GOAL OF THE EXERCISE ▸ Report the number of lines in these entries that contain "transects". Write only the number.

EXERCISE INPUTS ▸
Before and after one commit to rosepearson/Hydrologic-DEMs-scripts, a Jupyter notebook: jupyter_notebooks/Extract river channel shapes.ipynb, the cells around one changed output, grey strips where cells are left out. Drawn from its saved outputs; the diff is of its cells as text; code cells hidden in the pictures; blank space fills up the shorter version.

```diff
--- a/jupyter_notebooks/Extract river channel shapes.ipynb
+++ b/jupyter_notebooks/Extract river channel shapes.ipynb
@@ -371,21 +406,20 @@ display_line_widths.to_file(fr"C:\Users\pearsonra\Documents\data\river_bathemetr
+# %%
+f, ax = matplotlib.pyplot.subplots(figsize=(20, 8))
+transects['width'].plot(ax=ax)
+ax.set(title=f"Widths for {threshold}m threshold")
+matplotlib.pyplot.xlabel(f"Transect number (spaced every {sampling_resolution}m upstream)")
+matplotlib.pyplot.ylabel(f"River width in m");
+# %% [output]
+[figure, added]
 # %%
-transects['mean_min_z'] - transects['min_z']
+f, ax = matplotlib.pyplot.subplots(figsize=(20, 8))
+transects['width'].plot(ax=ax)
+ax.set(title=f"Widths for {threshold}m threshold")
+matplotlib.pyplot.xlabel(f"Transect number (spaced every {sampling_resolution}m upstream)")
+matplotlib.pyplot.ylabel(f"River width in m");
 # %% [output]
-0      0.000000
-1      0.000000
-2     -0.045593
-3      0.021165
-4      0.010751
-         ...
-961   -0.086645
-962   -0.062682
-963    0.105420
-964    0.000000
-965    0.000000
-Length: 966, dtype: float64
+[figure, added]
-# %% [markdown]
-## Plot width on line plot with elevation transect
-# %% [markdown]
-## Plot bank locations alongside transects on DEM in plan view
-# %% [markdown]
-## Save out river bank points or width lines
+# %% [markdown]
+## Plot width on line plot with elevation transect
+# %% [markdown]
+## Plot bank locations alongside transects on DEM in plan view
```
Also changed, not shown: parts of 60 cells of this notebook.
* * *
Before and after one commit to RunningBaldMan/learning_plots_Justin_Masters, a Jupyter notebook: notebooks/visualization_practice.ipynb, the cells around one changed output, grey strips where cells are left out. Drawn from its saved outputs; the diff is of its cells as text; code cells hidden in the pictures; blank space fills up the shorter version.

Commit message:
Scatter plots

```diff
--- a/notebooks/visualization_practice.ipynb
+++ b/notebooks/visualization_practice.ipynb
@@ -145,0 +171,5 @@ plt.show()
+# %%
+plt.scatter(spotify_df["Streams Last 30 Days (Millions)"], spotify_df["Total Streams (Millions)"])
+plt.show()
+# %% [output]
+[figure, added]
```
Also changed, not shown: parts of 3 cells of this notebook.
==
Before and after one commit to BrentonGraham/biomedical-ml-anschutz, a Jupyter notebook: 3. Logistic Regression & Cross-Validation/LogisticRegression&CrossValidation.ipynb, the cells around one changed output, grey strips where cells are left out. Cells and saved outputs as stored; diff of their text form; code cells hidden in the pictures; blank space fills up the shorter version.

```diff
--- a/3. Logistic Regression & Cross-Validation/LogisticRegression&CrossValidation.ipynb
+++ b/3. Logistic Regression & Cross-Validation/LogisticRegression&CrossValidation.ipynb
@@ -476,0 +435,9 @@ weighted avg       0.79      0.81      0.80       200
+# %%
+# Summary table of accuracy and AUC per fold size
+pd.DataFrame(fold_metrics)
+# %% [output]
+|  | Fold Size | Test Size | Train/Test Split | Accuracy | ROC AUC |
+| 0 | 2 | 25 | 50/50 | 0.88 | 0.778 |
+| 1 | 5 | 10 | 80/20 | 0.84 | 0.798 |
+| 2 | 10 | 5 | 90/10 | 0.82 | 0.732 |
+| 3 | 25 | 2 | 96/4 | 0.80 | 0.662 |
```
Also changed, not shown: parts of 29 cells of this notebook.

THE ANSWER ▸ 5